To keep all
...more
Rebeca F. San Román
This book -takes a deep breath- Ah! This book was hard, at the beginning. I've noticed this happens to me with most of Carter's books, except "The infernal desire machines...", "Love" and "The magic toyshop": As soon as I start reading, they push me away and I have to struggle with them, but just a bit after that, they take a hold on me so strongly that it's scary and I fall in love insanely.
With this book it was even harder than usual, for two good reasons:
First, I stopped reading while I was
...more
martin
Jan 27, 2016 martin rated it really liked it  ·  review of another edition
Very simply put, I enjoyed every minute of this irreverent and often fantastical "memoir" of one of a pair of fading but feisty 75 year old twin ex-cabaret dancers, born on the wrong side of the sheets into a famous theatrical family. There's a lot to laugh about, some a little on the crude side of "ribald" perhaps, but always with a nicely human touch to it.

The family links to Shakespeare and especially King Lear are a central theme for both structure and for affectionate ridicule and there ar
...more
Pamela Scott
I thought Wise Children was a great. I’ve read a few of Carter’s novels and all of her short fiction and am generally a fan. She’s on my list of ‘must read’ authors. Wise Children is her final novel. Carter died a year after it was published.

Wise Children is split into five chapters. The chapters are quite long and generally more than 50 pages. Each chapter is a mix of current events with the ageing Chance sisters attending the funeral of the man they have been told is their natural father and f
...more
Laura
May 29, 2015 Laura rated it liked it  ·  review of another edition
Parossistico, teatrale. Pieno di vite fatte di vita. Quando l'identita' non ha senso, o forse e' piena di senso. Quando il sangue non importa o quando l'albero genealogico diventa cosi' estremo da perdere significato. O cosi' estremo da riempirsi di significato. E mi interrogo sul senso di famiglia, sui ricordi in monocromo e sulle mille solitudini. Quelle solitudini fatte di segreti da cui neanche i gemelli sono risparmiati.

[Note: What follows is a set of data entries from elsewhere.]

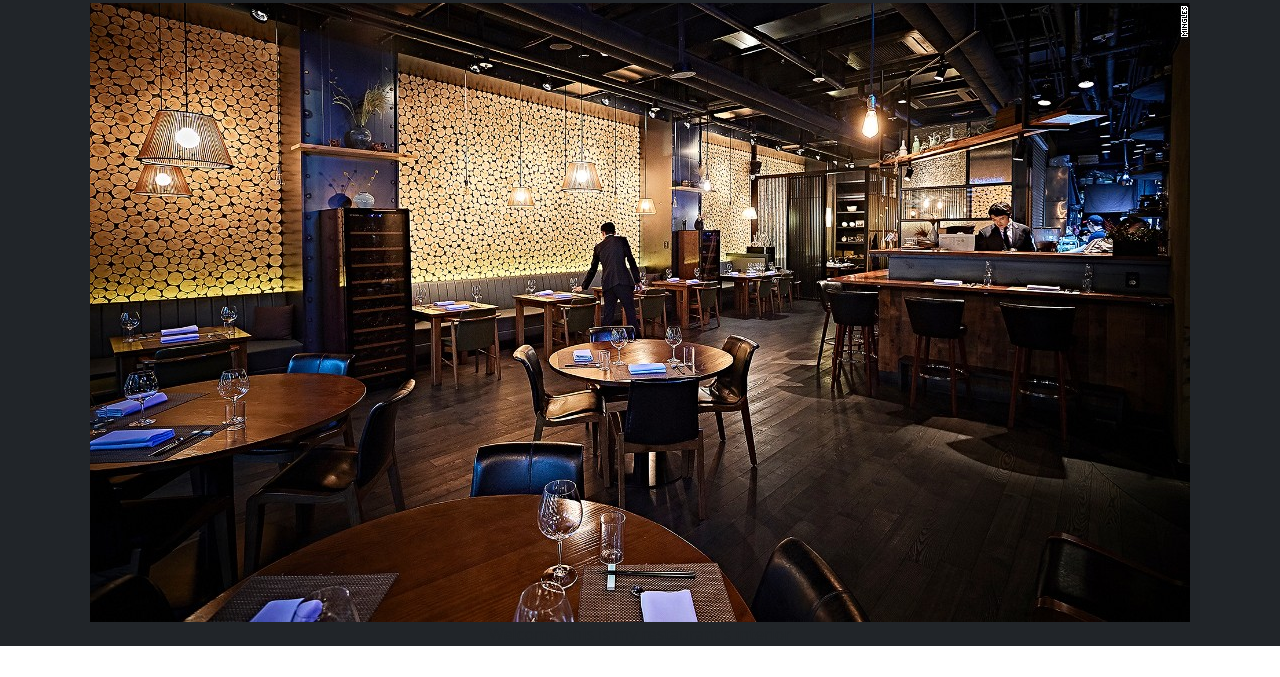
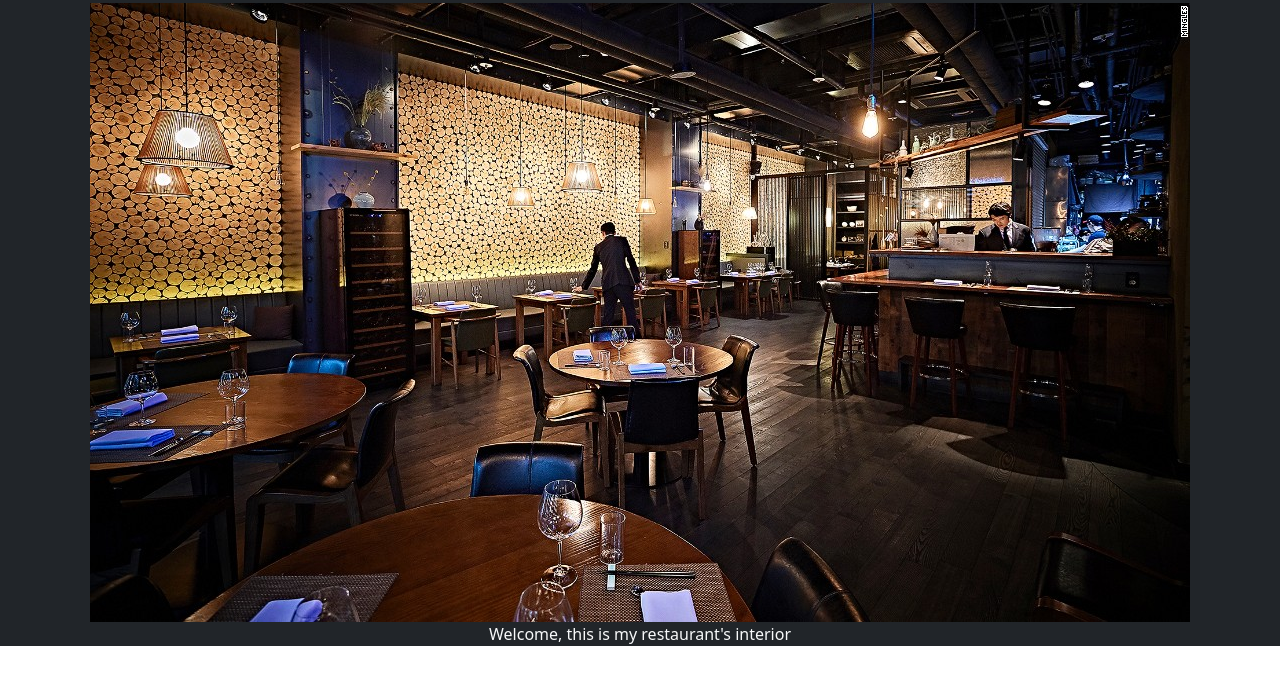
Before and after one commit to FdI96/Restaurant-App, a website built with webpack: page dist/index.html in a window 1280 px wide. Shown: the part 123-800 px from the top of the page. Built offline with nearby package versions, Linux system fonts and the light colour scheme.

Commit message:
Add README.md file

```diff
--- a/src/home.js
+++ b/src/home.js
@@ -10,6 +10,7 @@ const contentHomeComponent = () => {
   imageRestaurant.setAttribute("src", "../assets/images/restaurant.jpg");
 
   const pRestaurant = document.createElement("p");
+  pRestaurant.setAttribute("class", "text-light");
   pRestaurant.innerHTML = "Welcome, this is my restaurant's interior ";
 
   contentHome.appendChild(title);
```
Also changed, not shown: README.md, dist/index.html, dist/main.js, 1 other file.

Quella gioia parossistica di danzare e cantare. Che non cela la triste ...more
TooManyBooks
Feb 16, 2015 TooManyBooks rated it it was amazing  ·  review of another edition
Shelves: family, favourites
Wise Children is so brilliant it made me giddy. I could easily go all fan girl, the writing, oh divine, the Shakespeare references, the theatrics - Carter knew how to build a scene till it reaches a divine surreal hysteria, the characters a 75 year old woman who still wears high heals and a low cut light leopard print top has my respect.

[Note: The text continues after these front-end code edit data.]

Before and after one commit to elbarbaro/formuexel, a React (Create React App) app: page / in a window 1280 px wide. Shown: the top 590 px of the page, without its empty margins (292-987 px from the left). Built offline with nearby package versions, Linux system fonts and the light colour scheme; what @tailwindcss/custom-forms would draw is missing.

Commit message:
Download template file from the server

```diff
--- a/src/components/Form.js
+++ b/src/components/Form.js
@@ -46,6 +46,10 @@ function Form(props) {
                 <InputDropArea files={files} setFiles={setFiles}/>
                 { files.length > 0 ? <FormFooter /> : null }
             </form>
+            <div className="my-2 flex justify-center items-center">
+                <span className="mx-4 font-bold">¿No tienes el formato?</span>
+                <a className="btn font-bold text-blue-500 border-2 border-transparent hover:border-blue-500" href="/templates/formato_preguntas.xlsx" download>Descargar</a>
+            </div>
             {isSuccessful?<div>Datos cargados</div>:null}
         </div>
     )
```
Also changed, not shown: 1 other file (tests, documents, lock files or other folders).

But what this book reminded me of is a elderly woman who I use to take, I think it was Classical Lit with in uni. She had to be in her 70's a typical kiwi grann
...more
« previous 1 3 4 5 6 7 8 9 99 100 next »
topics  posts  views  last activity   
What did Melchior really want? 2 25 Jun 14, 2013 02:25AM  
Boxall's 1001 Bo...: April {2012} Discussion -- WISE CHILDREN by Angela Carter 17 119 Jun 26, 2012 02:52AM  
  • Sybil, or the Two Nations
  • The Black Sheep
  • The Bottle Factory Outing
  • Mrs. Palfrey at the Claremont
  • Nightmare Abbey
  • The Tortoise and the Hare
  • A Legacy
  • The Chateau
  • The Sound of My Voice
  • Malone Dies
  • Manservant and Maidservant
  • The Shrimp and the Anemone
  • Sour Sweet
  • Invitation to the Waltz
  • The House of Doctor Dee
  • Lanark
  • The Rector's Daughter
  • Hideous Kinky
27500
Born Angela Olive Stalker in Eastbourne, in 1940, Carter was evacuated as a child to live in Yorkshire with her maternal grandmother. As a teenager she battled anorexia. She began work as a journalist on the Croydon Advertiser, following in the footsteps of her father. Carter attended the University of Bristol where she studied English literature.

She married twice, first in 1960 to Paul Carter. Th
...more
More about Angela Carter...

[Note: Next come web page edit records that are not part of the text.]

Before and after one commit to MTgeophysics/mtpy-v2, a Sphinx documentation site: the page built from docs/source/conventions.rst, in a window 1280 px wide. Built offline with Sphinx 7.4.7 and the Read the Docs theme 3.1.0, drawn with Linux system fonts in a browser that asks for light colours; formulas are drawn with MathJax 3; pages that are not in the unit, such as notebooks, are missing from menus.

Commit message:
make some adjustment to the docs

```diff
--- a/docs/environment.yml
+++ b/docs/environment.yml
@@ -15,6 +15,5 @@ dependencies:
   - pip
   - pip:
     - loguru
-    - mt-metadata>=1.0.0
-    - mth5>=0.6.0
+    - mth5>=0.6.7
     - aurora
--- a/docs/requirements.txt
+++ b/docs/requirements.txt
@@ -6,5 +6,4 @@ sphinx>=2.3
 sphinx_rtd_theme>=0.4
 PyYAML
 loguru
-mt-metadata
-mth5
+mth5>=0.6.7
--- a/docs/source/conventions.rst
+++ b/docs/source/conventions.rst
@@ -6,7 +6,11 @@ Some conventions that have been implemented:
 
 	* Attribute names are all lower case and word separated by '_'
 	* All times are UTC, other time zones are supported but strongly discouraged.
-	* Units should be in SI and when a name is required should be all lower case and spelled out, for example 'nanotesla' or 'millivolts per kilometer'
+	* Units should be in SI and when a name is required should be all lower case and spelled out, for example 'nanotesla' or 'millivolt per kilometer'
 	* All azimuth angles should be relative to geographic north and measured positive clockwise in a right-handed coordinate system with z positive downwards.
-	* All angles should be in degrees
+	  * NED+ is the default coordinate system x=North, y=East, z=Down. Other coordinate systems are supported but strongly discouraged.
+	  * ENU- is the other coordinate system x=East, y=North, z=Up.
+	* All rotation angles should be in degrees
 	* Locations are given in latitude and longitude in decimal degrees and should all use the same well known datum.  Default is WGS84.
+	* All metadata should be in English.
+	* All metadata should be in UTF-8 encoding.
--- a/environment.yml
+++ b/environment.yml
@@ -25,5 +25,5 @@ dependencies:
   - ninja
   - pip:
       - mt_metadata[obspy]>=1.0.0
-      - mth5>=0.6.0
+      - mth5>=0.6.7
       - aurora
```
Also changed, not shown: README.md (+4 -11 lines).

Share This Book



“Stars on our door, stars in our eyes, stars exploding in the bits of our brains where the common sense should have been” 60 likes
“Hope for the best, expect the worst.” 50 likes
More quotes…